Personal Introduction

Courtesy of Robert Ballantyne
Some scenes, moments and highlights from my former journalism career

When I took the big leap to join the University of Ottawa’s Bachelor of Education program in mid-September, I accepted with no idea that I’d be constantly asked share my feelings.

Personal reflection is a key part of the program. Every course and almost every assignment is like this: write a letter to yourself about why you want to become a teacher, write about a personal artifact that represents you, describe a personal time of transition, and so on.

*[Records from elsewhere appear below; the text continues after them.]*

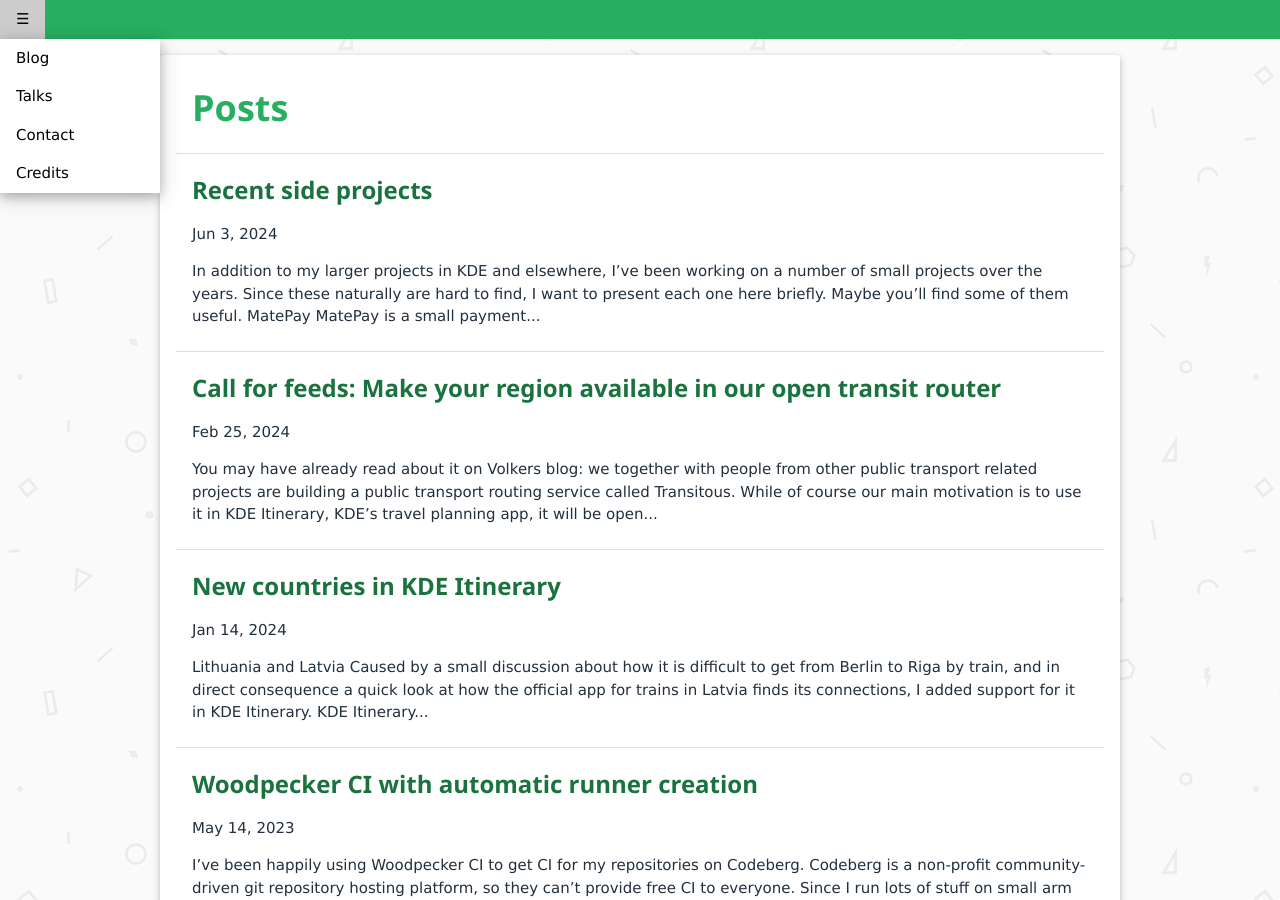
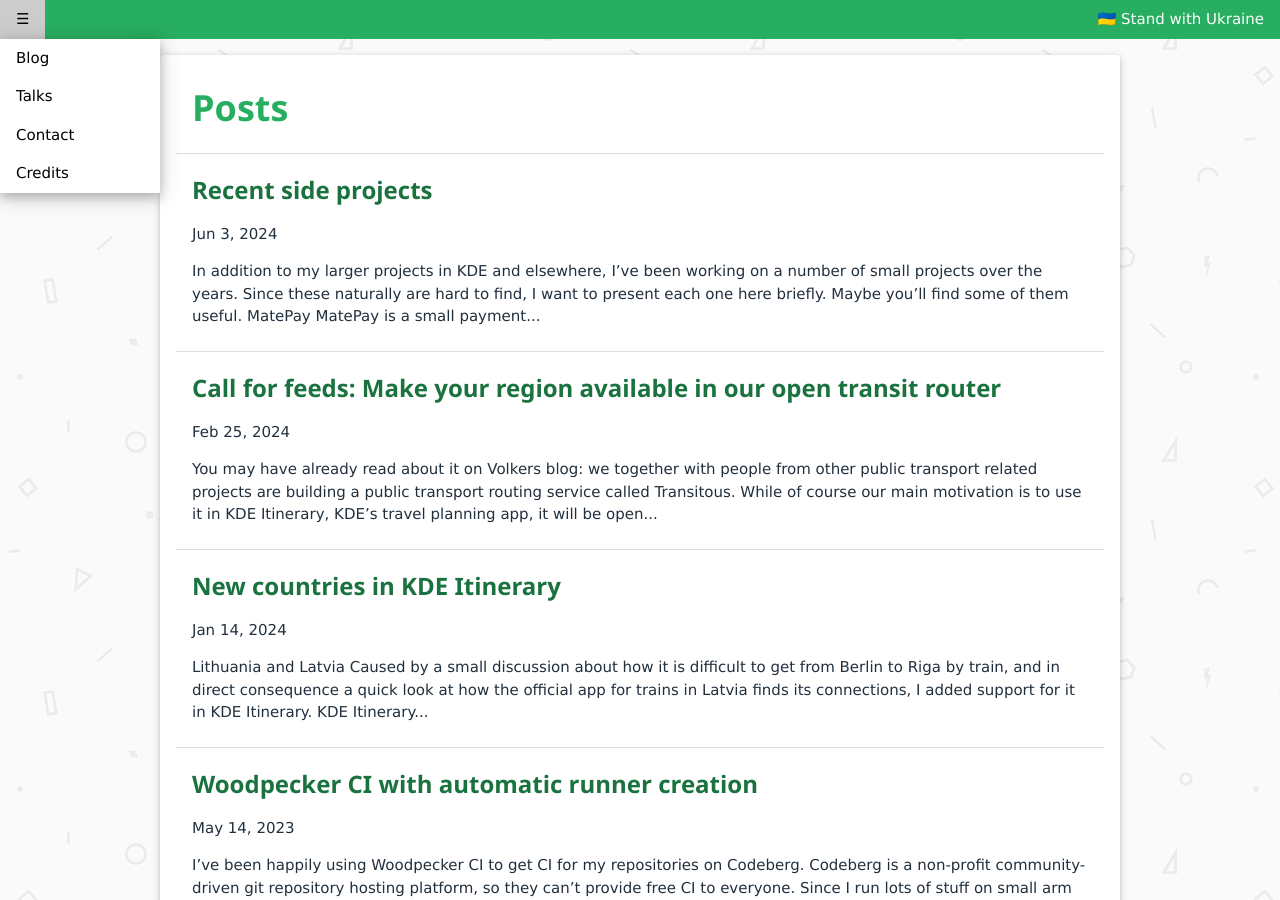
Before and after one commit to jbbgameich/jbbgameich.github.io, a Jekyll site: the page built from index.md, in a window 1280 px wide and 900 px high. Built offline with Jekyll 4.4.1, drawn with Linux system fonts in a browser that asks for light colours.

Commit message:
Add stand with Ukraine

```diff
--- a/_includes/header.html
+++ b/_includes/header.html
@@ -9,4 +9,7 @@
 			<a class="w3-bar-item w3-button" href="{{ "/licenses" | prepend: site.baseurl }}">Credits</a>
 		</div>
 	</div>
+	<div class="w3-button" style="float: right">
+		🇺🇦 Stand with Ukraine
+	</div>
 </div>
```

Frankly, my story is the one I’ve always been least interested in sharing. I was 16 when I landed my first paying gig as a journalist and I’ve been happily telling other people’s stories since.

I find it easy to hide my opinions behind journalistic balance and impartiality, to hide my face behind the camera, and to have my writing read by someone else on the radio.

As a kid growing up in Winnipeg, my dream was to work at the CBC and to work with journalist Wendy Mesley. A combination of luck and hard work led to me landing a full-time job at CBC’s investigative TV consumer show Marketplace, which at the time was newly hosted by Ms. Mesley.

During my nearly 10-year tenure at the CBC, I worked as an investigative researcher, television director, radio producer and web developer. For many years, I was extremely prolific, and my work ended up on many well-known programs beyond Marketplace, including The Fifth Estate, The National, The Nature of Things and As It Happens.

Unfortunately, I can describe my professional life much better than my personal one, because, well, I didn’t really have one at that time.

This was the primary reason why I left the CBC: to detach from the unhealthy relationship I had with my work. It’s the price you pay when your life’s ambitions relate to work. I (sadly, yet) honestly have never felt as happy and fulfilled as I did working 12-hour-plus days, then heading for after work get-togethers to talk about work some more with colleagues, finally forcing myself home to go to sleep, and then excitedly waking up to start the process all over again.

It’s an incredible gift to have your wildest dreams come true, but the price to pay (there’s always one) is that once you achieve your goals, you have a profound sense of uncertainty about what to do next.

So, I spent many years trying to figure out my next career phase. Along the way, I took personality tests, did a few courses, and attended many career workshops. The result was unexpected: I should be a dentist.

Plot twist!

Apparently, if you are smart and sensitive, you are destined to pull out teeth. Or at least drill into them on a regular basis.

(Forgive the sarcasm, and really thank goodness for dentists. If you’ve ever need one, you’ll be grateful they’re around. It’s just really, really, really not the gig for me.)

My second most-recommended option was to become a clinical psychologist, which I was into, except for the additional eight years of training. I just don’t think I could mortgage my life for that long.

In third place was teaching. You know how this resolves, but I was very practical before deciding on this path, listing out the pros-and-cons, and stripping idealism from the decision.

I’m still not quite sure how to feel about this new life direction. It may be due to my whirlwind schedule. I was accepted into uOttawa’s program as a super-late admission, befitting my super-late, on-a-whim application this summer. My first week was a sink-or-swim experience as I was forced to simultaneously adjust to becoming a full-time student at a new university, catch up on weeks of classes and, oh, just for fun, I was thrown into a real high school to teach English, too.

It’s been quite the ride so far-and has been wonderful considering the disadvantageous start. Every week, as I approach a real-life school, I have moments of disbelief and can’t believe I’m, like, you know, a real teacher.

I try to avoid cliché but can’t avoid describing it all like a dream.

Lucky me, getting the chance to live out two different dreams in a lifetime! And this time ‘round, I’m also working on getting that personal life in line, too.

That’s what reading week and breaks are for, right?

The Talk of the Town Reflections on the art of teaching
Spotlight Selected stories from the archive
Quotations Deep thoughts and inspiration

"You cannot strengthen one by weakening another; and you cannot add to the stature of a dwarf by cutting off the leg of a giant."

— Benjamin Franklin Fairless (1950)